Well, it has been just over a year ago that I retired from my job as Ohio NRCS state grassland conservationist, but I am still staying involved with grazing and forage activities. Of the different things, I had the pleasure to be involved with, I believe the development and delivery of the Ohio Grazing School […]
As we wind down the 2012 year, it is time to assess what worked for us and what we can improve on for next year. The drought really put many of us in a bind this year, but what can we do to minimize problems for next year if we continue to have weather extremes? […]
It looks like the drought of 2012 is in the record books. Rainfall is back and we actually have seen pastures and hayfields recover and produce some fall growth, while annual crops like oats, cereal rye, field peas and brassicas planted in a timely manner have also grown well. So, life is good and no […]
It seems there are never enough days in the fall of the year to accomplish all the things I want/need to do. Daylight hours shorten quickly and before I know it, it’s dark before 6 p.m. Weekend hours also seem to vanish because I’m trying to finish projects around the house that I put off, […]
Recently, a local hay producer asked what hay was worth. Of course, each forage producer will have a different cost of production. After he told me his price, I asked the weight of his bales. He was not exactly sure, but guessed 1000 pounds. He went on to say most hay is bought and sold […]
I have been measuring my weekly pasture growth for the past seven years. My initial goal was to grow as much forage as economically as possible. Dry matter target I targeted 5.5 tons of dry matter per acre, per year. I utilized the county soil survey report and the Ohio Agronomy Guide as my guide […]
I went to southern Illinois last week to do some programs and I was taken aback by the severity of the drought in that region. Corn and pasture fields were not only dead, they were very dead. Many areas of corn fields were not that golden brown like you may see when harvest takes place, […]
Every Monday for the past couple of months on the OSU Extension crop team conference call I have heard Jim Noel from the National Weather Service say that across Ohio we are in a pattern of above average temperatures and below average rainfall. These are not encouraging words for a grazier to hear. This isn’t […]

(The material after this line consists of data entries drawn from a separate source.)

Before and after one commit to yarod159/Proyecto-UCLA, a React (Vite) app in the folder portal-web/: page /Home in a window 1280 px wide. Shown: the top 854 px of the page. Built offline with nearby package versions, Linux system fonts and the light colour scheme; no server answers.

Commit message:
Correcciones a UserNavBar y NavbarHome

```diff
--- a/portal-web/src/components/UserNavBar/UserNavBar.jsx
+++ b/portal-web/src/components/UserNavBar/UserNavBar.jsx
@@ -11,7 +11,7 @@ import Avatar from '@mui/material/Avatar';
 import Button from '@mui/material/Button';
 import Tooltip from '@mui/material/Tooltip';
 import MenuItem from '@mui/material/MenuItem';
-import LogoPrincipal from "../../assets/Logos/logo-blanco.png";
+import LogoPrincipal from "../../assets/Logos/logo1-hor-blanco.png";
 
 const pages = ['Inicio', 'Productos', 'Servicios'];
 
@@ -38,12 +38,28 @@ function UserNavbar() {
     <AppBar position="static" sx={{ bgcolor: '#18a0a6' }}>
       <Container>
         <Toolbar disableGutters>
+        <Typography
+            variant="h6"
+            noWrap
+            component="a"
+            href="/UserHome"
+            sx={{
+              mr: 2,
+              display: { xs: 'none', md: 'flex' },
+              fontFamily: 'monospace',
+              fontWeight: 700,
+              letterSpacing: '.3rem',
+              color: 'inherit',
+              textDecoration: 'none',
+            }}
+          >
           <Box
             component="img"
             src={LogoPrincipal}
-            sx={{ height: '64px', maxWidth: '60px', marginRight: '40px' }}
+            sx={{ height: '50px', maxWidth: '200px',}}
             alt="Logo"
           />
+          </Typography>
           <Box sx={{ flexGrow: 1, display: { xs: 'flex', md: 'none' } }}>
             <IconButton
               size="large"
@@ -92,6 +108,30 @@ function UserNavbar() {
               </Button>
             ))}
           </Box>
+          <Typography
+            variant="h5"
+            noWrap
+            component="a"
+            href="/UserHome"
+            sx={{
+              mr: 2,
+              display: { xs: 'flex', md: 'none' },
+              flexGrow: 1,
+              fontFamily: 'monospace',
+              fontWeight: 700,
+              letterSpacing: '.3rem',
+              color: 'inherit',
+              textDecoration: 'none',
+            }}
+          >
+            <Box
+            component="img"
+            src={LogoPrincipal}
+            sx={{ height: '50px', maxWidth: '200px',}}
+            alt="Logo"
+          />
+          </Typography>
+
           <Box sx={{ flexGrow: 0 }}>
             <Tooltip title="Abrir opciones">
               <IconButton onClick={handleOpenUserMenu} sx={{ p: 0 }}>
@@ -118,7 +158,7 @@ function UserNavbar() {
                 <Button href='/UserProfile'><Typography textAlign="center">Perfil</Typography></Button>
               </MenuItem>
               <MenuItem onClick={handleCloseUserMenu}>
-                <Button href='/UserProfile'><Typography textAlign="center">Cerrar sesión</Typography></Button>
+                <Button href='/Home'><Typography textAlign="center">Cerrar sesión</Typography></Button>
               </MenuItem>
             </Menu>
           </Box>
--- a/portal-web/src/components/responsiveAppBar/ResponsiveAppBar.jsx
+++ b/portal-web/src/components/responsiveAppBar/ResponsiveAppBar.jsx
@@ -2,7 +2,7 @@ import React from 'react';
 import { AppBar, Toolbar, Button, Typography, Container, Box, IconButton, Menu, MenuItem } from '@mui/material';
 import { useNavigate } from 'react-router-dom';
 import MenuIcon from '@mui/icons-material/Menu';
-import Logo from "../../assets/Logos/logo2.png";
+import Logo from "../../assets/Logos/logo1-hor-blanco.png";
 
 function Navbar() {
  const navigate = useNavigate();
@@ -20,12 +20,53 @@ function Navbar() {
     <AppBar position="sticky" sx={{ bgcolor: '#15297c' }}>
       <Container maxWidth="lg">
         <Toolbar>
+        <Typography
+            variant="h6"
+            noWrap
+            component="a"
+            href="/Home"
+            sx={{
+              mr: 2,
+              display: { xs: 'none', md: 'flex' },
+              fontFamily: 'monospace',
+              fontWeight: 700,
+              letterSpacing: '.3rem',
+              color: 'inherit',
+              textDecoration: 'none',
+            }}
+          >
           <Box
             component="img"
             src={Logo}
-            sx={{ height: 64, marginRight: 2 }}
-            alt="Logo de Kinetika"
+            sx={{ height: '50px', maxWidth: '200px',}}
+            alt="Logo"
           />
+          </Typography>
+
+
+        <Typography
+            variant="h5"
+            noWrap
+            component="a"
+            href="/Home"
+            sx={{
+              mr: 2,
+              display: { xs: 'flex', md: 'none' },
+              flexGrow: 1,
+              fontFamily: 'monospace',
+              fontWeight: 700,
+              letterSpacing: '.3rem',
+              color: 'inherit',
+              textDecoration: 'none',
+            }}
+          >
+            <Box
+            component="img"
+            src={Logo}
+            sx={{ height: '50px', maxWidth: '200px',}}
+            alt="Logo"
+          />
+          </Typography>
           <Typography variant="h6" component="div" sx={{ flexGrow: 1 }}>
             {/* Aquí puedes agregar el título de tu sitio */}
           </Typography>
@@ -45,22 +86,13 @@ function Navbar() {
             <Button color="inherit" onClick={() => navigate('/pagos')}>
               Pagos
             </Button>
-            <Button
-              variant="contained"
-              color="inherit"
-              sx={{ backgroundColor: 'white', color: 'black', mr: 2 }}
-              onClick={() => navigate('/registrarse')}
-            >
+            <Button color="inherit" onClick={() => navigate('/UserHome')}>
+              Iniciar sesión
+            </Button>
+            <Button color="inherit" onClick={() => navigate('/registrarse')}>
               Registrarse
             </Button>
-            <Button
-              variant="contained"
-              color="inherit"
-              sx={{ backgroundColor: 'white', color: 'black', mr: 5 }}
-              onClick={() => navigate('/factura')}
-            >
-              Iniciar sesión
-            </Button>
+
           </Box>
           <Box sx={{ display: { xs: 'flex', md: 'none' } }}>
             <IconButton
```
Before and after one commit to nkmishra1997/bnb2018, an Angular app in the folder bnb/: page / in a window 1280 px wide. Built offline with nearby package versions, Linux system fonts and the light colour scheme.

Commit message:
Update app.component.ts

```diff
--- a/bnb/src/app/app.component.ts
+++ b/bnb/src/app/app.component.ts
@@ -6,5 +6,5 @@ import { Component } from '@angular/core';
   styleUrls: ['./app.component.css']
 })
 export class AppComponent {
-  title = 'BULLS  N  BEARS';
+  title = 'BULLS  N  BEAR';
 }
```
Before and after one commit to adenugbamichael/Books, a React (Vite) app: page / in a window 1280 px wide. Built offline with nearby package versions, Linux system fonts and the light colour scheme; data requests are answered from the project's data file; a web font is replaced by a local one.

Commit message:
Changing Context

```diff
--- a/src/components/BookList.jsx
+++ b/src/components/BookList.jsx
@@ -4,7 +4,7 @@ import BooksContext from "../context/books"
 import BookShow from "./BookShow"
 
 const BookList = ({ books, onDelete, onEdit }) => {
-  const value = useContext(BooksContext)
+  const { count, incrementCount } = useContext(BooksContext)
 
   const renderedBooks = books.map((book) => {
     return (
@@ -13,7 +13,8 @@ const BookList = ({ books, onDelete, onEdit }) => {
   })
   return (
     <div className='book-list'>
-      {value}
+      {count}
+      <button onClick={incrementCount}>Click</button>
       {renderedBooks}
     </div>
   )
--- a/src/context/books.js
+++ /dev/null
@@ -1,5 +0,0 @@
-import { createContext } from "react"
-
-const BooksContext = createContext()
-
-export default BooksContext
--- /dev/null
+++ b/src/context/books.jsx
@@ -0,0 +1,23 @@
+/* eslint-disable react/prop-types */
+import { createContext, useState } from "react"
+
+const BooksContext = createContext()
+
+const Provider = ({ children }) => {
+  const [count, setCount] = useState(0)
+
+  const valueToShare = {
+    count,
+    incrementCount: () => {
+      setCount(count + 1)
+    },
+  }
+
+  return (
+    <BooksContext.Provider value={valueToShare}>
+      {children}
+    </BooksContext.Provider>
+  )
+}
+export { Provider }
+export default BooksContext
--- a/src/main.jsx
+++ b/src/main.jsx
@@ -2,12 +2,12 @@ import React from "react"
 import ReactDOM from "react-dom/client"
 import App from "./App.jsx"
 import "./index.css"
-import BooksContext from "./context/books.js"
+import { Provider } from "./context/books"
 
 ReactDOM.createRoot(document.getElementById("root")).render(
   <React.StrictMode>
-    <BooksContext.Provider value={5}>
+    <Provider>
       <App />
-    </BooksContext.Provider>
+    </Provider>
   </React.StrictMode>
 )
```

It seems the time right after making first cutting hay is always a time for me to address some of those unwanted weed issues — not in the hay fields, but in the fence rows, around buildings and in pastures.
When it comes to fertility, among the most important factors influencing plant growth and stand life is soil pH. Maintaining proper soil pH levels is critical to legume growth in pastures, soil microbial activity and micronutrient availability. Measuring pH Soil pH identifies the active acidity, or alkalinity, of a soil solution. The pH measurement is […]
Improving your pasture management skills will grow more forage that will have higher quality that will better feed your livestock and make you more money. A better pasture should just keep getting better year after year including: improving the environment; improving the soil, water, air, plants, and animals as well as reducing your energy requirements. […]
Winter I try to start grazing as early as possible in March. When the snow melts, I will try to feed stockpiled fescue which also provides a clean field for the cows to have calves. This year, when we moved cows to start grazing March 3, grass had already started to grow and some fescue […]
Some graziers have already begun the grazing season thanks to the above average winter temperatures we experienced. Other graziers are right there at the starting line, anticipating the spring growth of pastures. The start of the grazing season provides an opportunity to take some time to set some grazing management goals for the year. In […]
More than 95 percent of weeds can be controlled through good management practices.
Frost seeding of legumes in February and early March can be used to improve pasture, hay quality and yield. The freezing and thawing of late winter and early spring can provide for good legume seed/soil contact and germination.
This is the time of year to evaluate your hay and pasture fields to determine if they need to be reseeded. First and foremost, you need to make sure the pH and fertility is adequate for the forages you want to plant. If it is not, the new seeding could germinate then die or never produce to its potential.
For the grazier, winter means dealing with cold temperatures, wind chill, freezing rain and mud. These weather conditions can negatively impact livestock performance and increase the energy requirement of the animal.
Change, no matter how uncomfortable, sometimes causes us to look at our operation and discover that there are more ways to do things than we believed possible.
Livestock graziers, now is a good time to finish what is left in your hay fields and then utilize forage in stockpiled areas.
For many years, OSU Extension has been conducting one- to five-day grazing schools throughout Ohio. In many cases OSU Extension, USDA/NRCS and local SWCD offices cooperate in these programs. Recently, evaluation data was collected from participants who have attended a Pasture for Profit grazing school. We sent a mail survey to participants who had attended […]